By Thomson Reuters May 28, 2024 | 9:49 AM

PARIS (Reuters) – Rafa Nadal’s level of tennis during his French Open defeat by Alexander Zverev on Monday would have earned him victory against the vast majority of players in the draw, according to former Roland Garros champion Mats Wilander.

The 37-year-old Spaniard, who missed almost all of 2023 with injuries, went down in straight sets to the fourth-seed German as Zverev became only the third player to beat the 14-time champion on the Parisian clay.

In what was possibly his last match at the tournament he has dominated for almost two decades, Nadal showed flashes of his former brilliance and has made no secret of targeting a return to Roland Garros for this year’s Paris Olympics.

He also offered some hope to his legions of fans that he might extend his career a little longer.

Wilander said the prospect of him playing at the Olympics was exciting.

“Obviously the Olympics are huge and for him to have the chance to play here on Philippe Chatrier is amazing and could be an unbelievable end to his career,” Wilander told Eurosport.

“I think he beats 90% of the draw today. There’s only a few guys that would beat him playing this well. And Zverev was the worst opponent possible in the first round, worse than playing (Novak) Djokovic, worse than playing (Carlos) Alcaraz.”

Wilander said the fact the roof on Philippe Chatrier was closed for the match worked against Nadal.

“The circumstances, it’s indoor, cold outside, the ball doesn’t travel. So I think all that, and still being so close it’s all positive for Rafa and with that passion, why not. He knows how to win big matches on this court,” the Swede said.

Alex Corretja, the former world number two, said he had detected a change in heart from his compatriot Nadal.

“I spoke to him a couple of months ago and he was sure he wouldn’t be back (at the French Open),” Corretja told Eurosport.

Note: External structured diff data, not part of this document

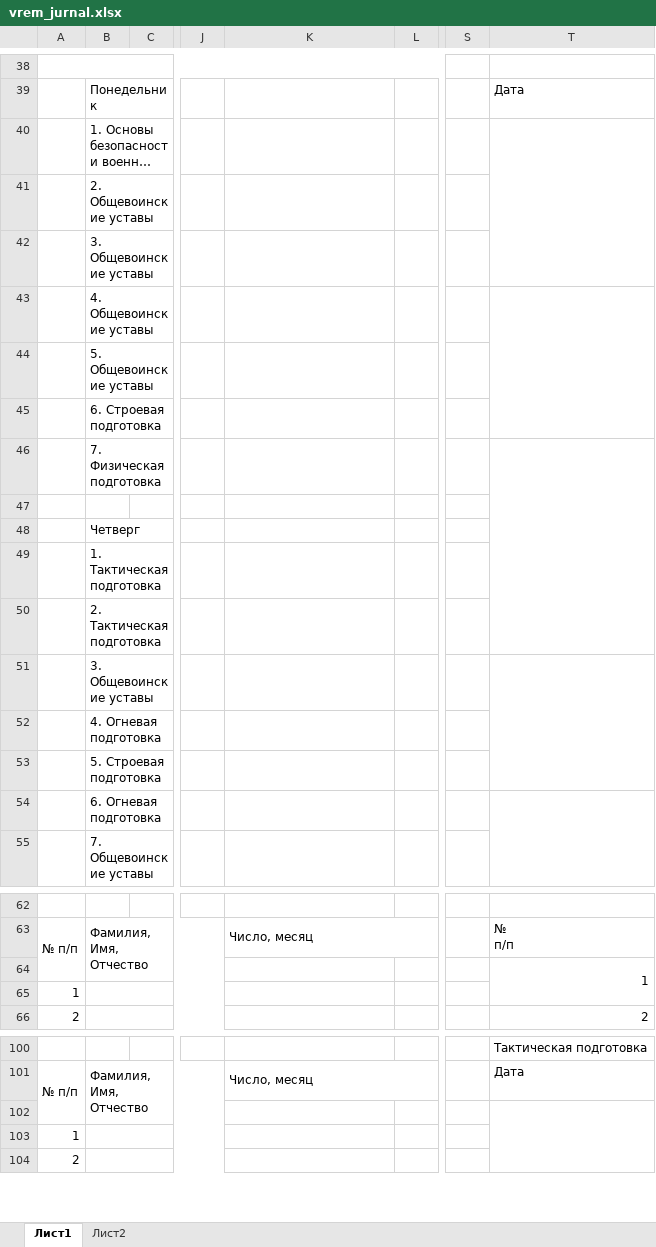
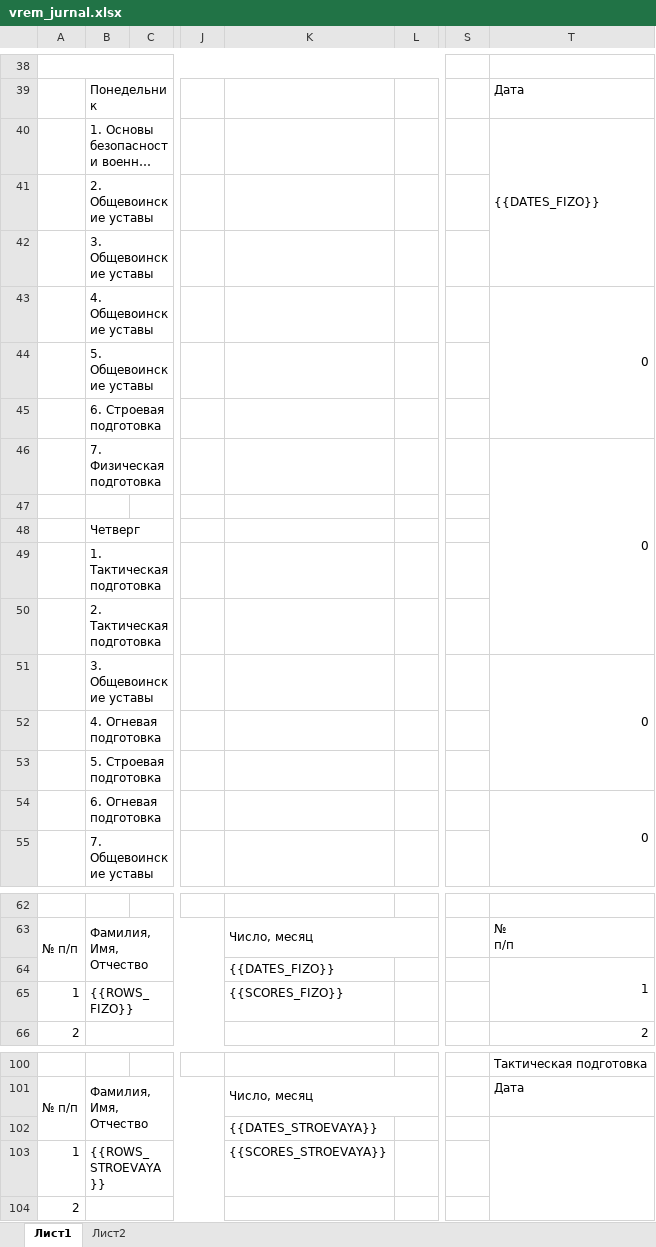
Before and after one commit to romican/centrcom, an Excel workbook: templates/contracts/vrem_jurnal.xlsx, sheet Лист1, drawn as a sheet; only a part is shown, gaps mark what is left out; long unchanged cells end in …; values as stored, in another font and other column widths than the file's, no cell formats; charts and pictures not drawn; the diff covers the shown part only; the diff names each change by its address in the sheet, - before the commit and + after, or states it on an @@ line.

Commit message:
vrem jurnal

```diff
--- a/templates/contracts/vrem_jurnal.xlsx (sheet Лист1)
+++ b/templates/contracts/vrem_jurnal.xlsx (sheet Лист1)
-T40: (empty)
+T40: {{DATES_FIZO}}
-T43: (empty)
+T43: 0
-T46: (empty)
+T46: 0
-T51: (empty)
+T51: 0
-T54: (empty)
+T54: 0
-K64: (empty)
+K64: {{DATES_FIZO}}
-B65: (empty)
+B65: {{ROWS_FIZO}}
-K65: (empty)
+K65: {{SCORES_FIZO}}
-K102: (empty)
+K102: {{DATES_STROEVAYA}}
-B103: (empty)
+B103: {{ROWS_STROEVAYA}}
-K103: (empty)
+K103: {{SCORES_STROEVAYA}}
```
Also changed, not shown: 18 edited cells elsewhere in this sheet, cell formats, 1 other file.
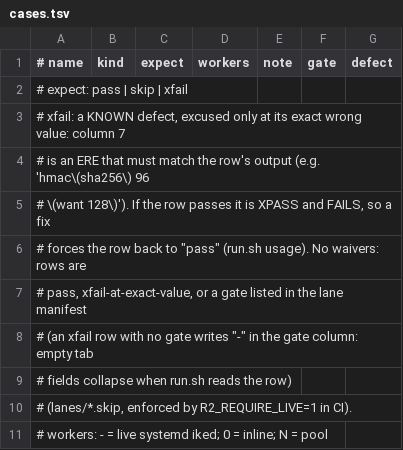
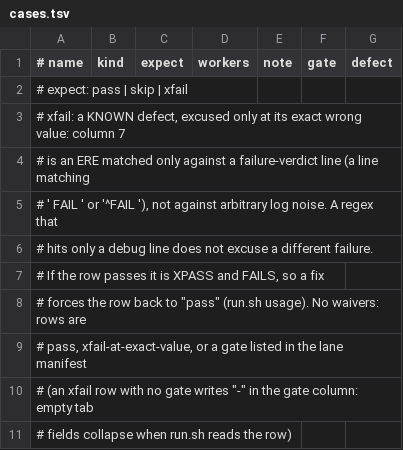
Before and after one commit to derekm/racoon2, a TSV file: samples/linux-matrix/cases.tsv, drawn as a sheet; only a part is shown; the shorter side is filled out with more unchanged rows.

Commit message:
area D review fixes: i2inatt-rebind guard, fuzz sscanf, CI-vacuous and box-evidence gates
- i2inatt-rebind: _natk is 0/1 never empty, so [ -z ] omitted
  natt_follow_mapping and the on-row behaved as off (MAPPING ignored,
  encap stayed dport 4500, 0/6 pings).  Use != 1; poll for the encap
  dport move before the proof pings; flush netns iptables on the EXIT
  trap.  This was the sole Fedora/ASan/Ubuntu red row.
- ikev2_config.c: add stdio.h for sscanf (libFuzzer clang build).
- run.sh: reject unanchored --cases under R2_REQUIRE_LIVE; xfail defect
  regex only matches a failure-verdict line.
- box-evidence.sh + box-evidence.yml: CI-visible gate for gate=box/dpd
  rows; nightly fails when the last accepted post is older than 36h.
- check-manifest.sh: dispatcher == lanes/all.rows before the FreeBSD VM
  (124==124); all.rows LF; check-rows.sh strips CR (GNU/BSD awk).
- selftest.sh: cover all of the above; freebsd 15.1 + 16.0 steps.

REVIEW_2026-10-18 M5: bind box evidence to a commit.  emit records the
tested checkout's HEAD (refusing a dirty tree) and folds it into the
sha256; check FILE [SHA] requires the commit to equal SHA (the
dispatched ref's GITHUB_SHA in the workflow); the nightly freshness job
passes only when an accepted post exists for the current tip.  Every
failure names the reason and the next step, including that the
gate=box/dpd rows need the private box.  selftest covers match,
mismatch (with reason), an edited commit line, a missing commit line
and a dirty tree.

```diff
--- a/samples/linux-matrix/cases.tsv
+++ b/samples/linux-matrix/cases.tsv
@@ -3,4 +3,6 @@
 #   xfail: a KNOWN defect, excused only at its exact wrong value: column 7
-#   is an ERE that must match the row's output (e.g. 'hmac\(sha256\) 96
-#   \(want 128\)').  If the row passes it is XPASS and FAILS, so a fix
+#   is an ERE matched only against a failure-verdict line (a line matching
+#   ' FAIL ' or '^FAIL '), not against arbitrary log noise.  A regex that
+#   hits only a debug line does not excuse a different failure.
+#   If the row passes it is XPASS and FAILS, so a fix
 #   forces the row back to "pass" (run.sh usage).  No waivers: rows are
```
Also changed, not shown: 11 other files.
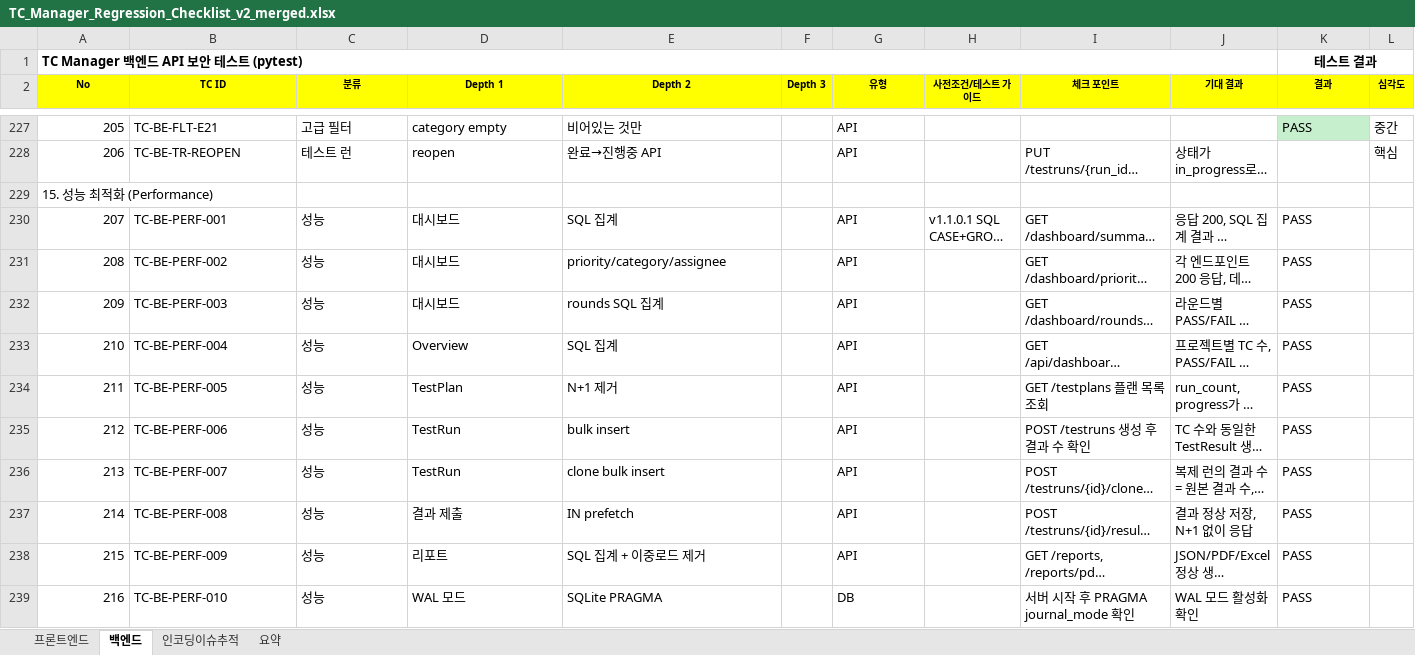
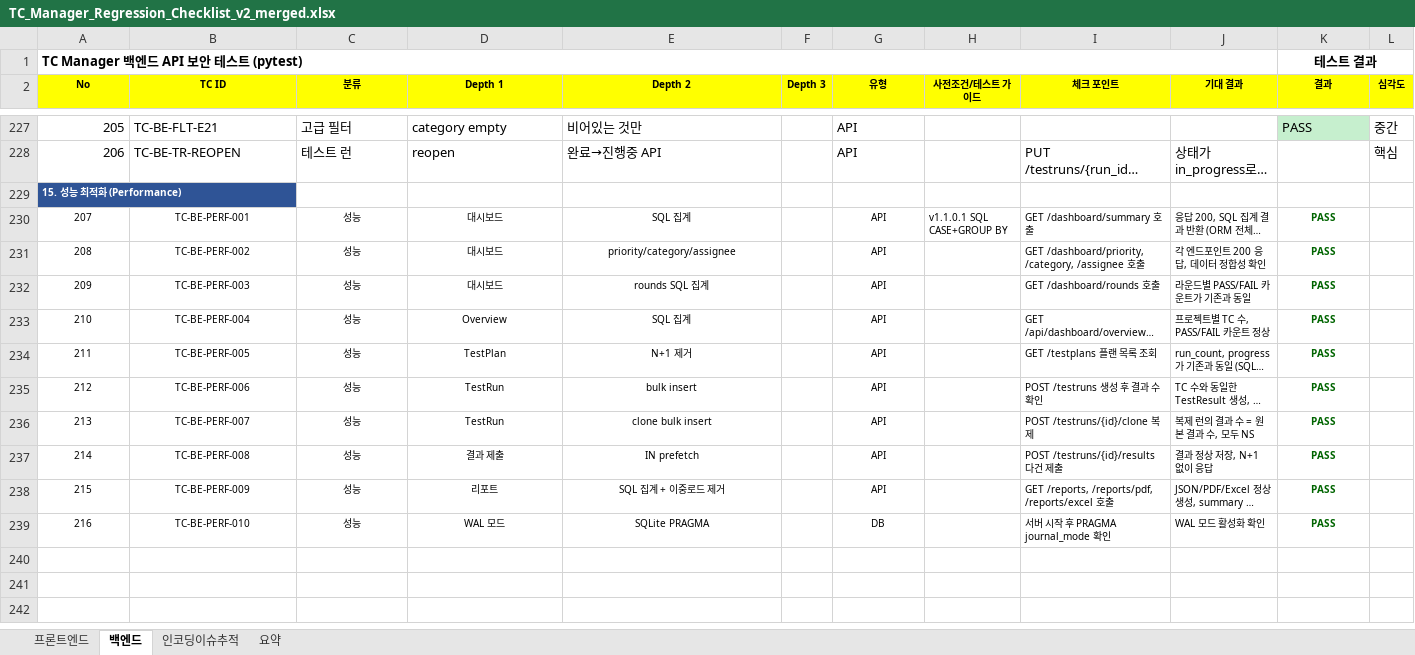
Before and after one commit to sym804/ym-testcase, an Excel workbook: TC_Manager_Regression_Checklist_v2_merged.xlsx, sheet 백엔드, drawn as a sheet; only a part is shown, gaps mark what is left out; long unchanged cells end in …; values as stored, in another font and other column widths than the file's, no borders; the diff names each change by its address in the sheet, - before the commit and + after, or states it on an @@ line.

```diff
--- a/TC_Manager_Regression_Checklist_v2_merged.xlsx (sheet 백엔드)
+++ b/TC_Manager_Regression_Checklist_v2_merged.xlsx (sheet 백엔드)
@@ A229 text size: smaller, bold: off → on, fill: none → #2F5496, text colour: black → #FFFFFF @@
@@ A230:E239 text size: smaller @@
-A230:A239 alignment: right
+A230:A239 alignment: center
-B230:E239 alignment: left
+B230:E239 alignment: center
@@ G230:K230 text size: smaller @@
-G230:G239 alignment: left
+G230:G239 alignment: center
@@ K230:K239 alignment: left → center, bold: off → on, text colour: black → #006400 @@
@@ G231:G239 text size: smaller @@
@@ I231:K239 text size: smaller @@
```
Also changed, not shown: sheet 프론트엔드, Issue_list.xlsx.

“But then I spoke to him a week ago, and he said to me it’s the first time I’ve been practising here at Roland Garros that I feel no pain. He said he felt so good on the court and that his tennis is growing and doesn’t see any reason why he can’t come back at least one more time.

“But he also said, it depends how I play. If I play awful against Zverev, maybe I won’t come back. But the way he played, I believe he will think why not come back.”

(Reporting by Martyn Herman; Editing by Hugh Lawson)